Main bedroom problems

Q: I ordered a new main bedroom from a local supplier and specifically requested a wall-to-wall wardrobe. However, the supplier advised me that since the wardrobe would be made from solid wood it could not be manufactured wall to wall. Hence, I agreed to do it as the supplier suggested. When the bedroom was delivered and assembled, I noticed some faults with the frame and that the sliding doors were not properly installed.

At this point I was informed that the wardrobe was not made of solid wood but was constructed out of chipboard. Even the bedroom’s design was not as agreed. I provided the supplier with a detailed design of how I wanted the bedroom but the one delivered to me was clearly different. Furthermore, during installation, the installers damaged my ceiling and scratched my aluminium glass door.

I complained with the supplier about all these problems and after several arguments agreed to re-do the furniture.

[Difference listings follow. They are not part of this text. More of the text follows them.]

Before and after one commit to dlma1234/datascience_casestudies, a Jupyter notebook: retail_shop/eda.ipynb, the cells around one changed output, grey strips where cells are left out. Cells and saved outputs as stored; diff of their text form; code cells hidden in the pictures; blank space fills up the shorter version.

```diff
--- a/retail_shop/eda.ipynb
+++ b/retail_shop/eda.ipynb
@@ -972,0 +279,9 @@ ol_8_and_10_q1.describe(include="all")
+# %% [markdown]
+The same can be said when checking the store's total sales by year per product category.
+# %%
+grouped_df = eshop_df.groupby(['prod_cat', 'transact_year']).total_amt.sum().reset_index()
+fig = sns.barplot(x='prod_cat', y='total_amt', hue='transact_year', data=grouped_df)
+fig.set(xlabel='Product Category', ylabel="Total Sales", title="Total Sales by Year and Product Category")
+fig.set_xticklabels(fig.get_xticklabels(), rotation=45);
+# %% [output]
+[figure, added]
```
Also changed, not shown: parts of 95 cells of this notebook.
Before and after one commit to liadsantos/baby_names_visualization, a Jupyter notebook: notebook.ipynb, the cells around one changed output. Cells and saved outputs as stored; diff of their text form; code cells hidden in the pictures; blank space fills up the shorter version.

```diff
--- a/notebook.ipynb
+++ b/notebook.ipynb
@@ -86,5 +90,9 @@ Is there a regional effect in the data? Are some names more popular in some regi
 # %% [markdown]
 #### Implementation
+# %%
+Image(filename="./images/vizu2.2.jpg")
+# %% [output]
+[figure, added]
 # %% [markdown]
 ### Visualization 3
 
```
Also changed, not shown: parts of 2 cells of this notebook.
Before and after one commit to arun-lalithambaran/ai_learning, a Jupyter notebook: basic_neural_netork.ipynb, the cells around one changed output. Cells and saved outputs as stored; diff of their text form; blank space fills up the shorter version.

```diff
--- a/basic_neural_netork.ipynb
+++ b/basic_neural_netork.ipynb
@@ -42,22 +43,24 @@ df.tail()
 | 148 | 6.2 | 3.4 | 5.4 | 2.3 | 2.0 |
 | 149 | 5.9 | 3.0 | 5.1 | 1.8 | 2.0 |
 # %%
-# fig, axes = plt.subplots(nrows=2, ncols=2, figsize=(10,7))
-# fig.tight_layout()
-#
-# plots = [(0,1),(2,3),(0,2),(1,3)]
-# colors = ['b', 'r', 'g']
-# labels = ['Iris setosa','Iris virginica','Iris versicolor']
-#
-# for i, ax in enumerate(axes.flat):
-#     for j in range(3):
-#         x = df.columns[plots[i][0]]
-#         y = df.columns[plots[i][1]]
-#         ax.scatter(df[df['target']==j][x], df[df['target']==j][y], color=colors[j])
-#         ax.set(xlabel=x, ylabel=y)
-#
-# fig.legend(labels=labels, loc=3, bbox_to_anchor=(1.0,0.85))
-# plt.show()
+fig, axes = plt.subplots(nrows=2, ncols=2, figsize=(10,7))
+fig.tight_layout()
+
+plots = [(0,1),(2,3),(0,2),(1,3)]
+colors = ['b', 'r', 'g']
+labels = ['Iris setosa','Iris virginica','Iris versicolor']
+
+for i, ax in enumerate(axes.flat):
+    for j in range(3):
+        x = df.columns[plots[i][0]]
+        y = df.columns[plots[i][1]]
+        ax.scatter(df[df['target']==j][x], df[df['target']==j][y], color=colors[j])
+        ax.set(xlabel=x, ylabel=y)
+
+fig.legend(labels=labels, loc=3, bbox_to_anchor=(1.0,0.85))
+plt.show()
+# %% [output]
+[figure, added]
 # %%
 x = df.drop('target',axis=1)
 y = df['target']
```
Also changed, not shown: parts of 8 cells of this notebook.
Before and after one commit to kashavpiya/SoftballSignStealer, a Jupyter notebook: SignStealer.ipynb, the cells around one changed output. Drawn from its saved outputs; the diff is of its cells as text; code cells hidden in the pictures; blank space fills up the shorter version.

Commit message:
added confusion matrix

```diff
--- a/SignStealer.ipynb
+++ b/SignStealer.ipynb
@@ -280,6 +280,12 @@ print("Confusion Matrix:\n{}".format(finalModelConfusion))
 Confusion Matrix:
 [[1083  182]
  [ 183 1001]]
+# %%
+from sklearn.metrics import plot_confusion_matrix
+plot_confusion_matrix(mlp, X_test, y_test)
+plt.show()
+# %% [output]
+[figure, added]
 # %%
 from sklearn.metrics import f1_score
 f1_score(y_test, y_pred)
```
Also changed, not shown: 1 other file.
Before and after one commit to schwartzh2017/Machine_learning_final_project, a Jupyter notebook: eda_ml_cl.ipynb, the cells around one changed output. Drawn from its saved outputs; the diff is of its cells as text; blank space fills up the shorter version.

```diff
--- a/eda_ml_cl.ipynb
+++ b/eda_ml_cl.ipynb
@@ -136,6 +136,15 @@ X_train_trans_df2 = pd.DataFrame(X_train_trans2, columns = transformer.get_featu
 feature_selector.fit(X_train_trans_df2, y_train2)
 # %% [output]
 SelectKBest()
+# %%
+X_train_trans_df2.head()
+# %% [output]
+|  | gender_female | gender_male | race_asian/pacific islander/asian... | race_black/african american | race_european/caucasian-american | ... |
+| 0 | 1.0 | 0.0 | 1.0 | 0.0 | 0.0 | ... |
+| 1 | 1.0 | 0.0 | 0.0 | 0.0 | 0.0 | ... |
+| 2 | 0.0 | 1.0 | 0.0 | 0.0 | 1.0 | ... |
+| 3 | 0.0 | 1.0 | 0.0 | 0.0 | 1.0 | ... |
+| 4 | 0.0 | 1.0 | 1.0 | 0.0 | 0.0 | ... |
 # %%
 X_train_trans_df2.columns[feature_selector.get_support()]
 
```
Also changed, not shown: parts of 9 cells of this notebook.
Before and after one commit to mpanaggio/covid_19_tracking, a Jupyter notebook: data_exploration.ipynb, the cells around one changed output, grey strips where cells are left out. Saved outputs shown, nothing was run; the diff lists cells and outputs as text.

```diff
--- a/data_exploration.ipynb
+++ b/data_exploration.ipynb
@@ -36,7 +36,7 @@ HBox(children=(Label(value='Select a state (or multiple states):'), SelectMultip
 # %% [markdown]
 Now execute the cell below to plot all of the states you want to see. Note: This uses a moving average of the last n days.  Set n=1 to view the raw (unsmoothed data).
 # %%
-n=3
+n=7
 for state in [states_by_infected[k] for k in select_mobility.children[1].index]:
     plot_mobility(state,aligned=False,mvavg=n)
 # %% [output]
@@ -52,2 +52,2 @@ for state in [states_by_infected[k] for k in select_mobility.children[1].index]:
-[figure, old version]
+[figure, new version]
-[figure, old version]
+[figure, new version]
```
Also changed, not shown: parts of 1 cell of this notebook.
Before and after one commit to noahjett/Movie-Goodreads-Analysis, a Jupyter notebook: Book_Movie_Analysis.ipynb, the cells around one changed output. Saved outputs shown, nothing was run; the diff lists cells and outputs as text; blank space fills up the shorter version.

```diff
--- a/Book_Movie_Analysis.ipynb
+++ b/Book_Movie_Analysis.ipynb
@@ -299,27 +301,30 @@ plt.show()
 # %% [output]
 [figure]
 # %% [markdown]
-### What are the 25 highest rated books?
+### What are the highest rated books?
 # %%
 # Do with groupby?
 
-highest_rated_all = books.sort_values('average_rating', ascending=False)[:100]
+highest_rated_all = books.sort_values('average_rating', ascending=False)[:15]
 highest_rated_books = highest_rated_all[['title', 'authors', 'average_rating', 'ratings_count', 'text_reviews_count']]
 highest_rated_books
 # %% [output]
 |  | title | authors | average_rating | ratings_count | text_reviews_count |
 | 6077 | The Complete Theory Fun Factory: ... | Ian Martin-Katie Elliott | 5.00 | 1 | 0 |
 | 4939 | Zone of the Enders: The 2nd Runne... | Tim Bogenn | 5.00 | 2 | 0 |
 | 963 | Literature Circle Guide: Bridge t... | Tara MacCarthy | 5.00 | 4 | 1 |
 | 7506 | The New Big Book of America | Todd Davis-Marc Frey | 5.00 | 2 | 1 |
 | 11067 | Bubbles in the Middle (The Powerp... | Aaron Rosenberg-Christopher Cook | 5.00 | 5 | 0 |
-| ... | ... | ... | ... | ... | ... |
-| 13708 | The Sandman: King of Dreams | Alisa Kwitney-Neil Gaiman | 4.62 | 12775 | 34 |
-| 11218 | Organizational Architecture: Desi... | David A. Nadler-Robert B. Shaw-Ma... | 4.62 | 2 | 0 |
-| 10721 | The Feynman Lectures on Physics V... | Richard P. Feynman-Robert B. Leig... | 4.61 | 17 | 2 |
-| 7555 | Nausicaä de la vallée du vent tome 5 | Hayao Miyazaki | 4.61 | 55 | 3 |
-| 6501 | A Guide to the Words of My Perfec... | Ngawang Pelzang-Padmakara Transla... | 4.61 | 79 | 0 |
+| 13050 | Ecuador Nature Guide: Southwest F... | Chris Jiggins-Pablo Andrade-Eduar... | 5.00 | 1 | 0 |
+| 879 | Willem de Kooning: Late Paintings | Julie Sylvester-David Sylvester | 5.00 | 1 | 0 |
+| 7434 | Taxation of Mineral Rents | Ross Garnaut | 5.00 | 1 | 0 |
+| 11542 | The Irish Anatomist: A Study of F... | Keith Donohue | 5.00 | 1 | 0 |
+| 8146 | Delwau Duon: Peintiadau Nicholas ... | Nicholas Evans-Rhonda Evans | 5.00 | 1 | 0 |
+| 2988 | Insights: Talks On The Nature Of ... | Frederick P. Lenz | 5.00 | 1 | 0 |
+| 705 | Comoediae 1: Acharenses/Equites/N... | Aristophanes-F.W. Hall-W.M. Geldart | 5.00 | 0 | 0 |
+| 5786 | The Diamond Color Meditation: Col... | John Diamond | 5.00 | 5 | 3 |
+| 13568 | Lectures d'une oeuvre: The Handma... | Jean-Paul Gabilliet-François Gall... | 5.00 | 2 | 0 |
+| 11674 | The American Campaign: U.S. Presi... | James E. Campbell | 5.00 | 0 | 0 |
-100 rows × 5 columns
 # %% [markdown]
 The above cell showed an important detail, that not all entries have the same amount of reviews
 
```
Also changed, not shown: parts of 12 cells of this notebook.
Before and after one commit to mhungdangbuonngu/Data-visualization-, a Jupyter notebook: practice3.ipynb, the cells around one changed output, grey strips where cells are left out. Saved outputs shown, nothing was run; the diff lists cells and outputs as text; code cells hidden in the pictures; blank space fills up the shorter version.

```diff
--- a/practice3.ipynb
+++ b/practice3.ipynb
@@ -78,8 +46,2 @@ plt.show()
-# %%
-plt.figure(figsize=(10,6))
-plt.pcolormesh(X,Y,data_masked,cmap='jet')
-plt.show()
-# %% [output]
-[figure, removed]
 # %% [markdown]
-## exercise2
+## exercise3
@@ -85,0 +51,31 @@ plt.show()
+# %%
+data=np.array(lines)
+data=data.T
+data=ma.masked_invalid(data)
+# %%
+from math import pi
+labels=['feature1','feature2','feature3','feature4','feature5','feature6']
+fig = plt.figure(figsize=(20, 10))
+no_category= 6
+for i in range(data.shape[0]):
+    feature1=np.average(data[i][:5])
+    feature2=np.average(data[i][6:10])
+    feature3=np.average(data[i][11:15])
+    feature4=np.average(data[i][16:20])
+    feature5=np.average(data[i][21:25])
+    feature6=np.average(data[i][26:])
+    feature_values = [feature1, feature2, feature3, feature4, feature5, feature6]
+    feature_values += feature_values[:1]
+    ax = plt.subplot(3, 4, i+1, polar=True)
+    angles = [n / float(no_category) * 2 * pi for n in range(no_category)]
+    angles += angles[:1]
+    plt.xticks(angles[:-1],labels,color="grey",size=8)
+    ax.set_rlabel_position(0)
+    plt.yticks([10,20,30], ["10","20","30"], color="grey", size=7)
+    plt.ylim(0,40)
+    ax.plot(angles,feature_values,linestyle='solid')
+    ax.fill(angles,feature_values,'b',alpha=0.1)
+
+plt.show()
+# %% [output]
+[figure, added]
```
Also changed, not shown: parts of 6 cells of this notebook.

After a number of weeks waiting for the furniture, the supplier informed me that he could no longer provide me with the furniture and was now giving me two options. One is a refund of the deposit paid for the bedroom but I would need to return the furniture installed at my house. The other option is that I could keep the bedroom at a discounted price.

I want to keep the bedroom but I do not want to make any additional payments other than the deposit I paid when I ordered it. Am I right in making such a request?

A: When you ordered the bedroom, you were legally entitled to be supplied with the model ordered. Now that the supplier is unable to provide you with the bedroom you originally agreed on, the law gives you the right to cancel the contract of sale and ask for a full refund of any money paid.

However, if the sale is cancelled, the supplier has every right to take back the furniture installed at your house. If you want to keep the bedroom, then you need to reach an agreement with the supplier on the additional amount you need to pay.

As to the damage done to your property during installation, you can ask the seller to either fix the damage at his own expense or refund you the costs you will incur to fix the damages. If the seller refuses your request for compensation, you may then lodge a complaint with the Office for Consumer Affairs.   

Advert
Comments not loading? We recommend using Google Chrome or Mozilla Firefox with javascript turned on.
Comments powered by Disqus  
Advert
Advert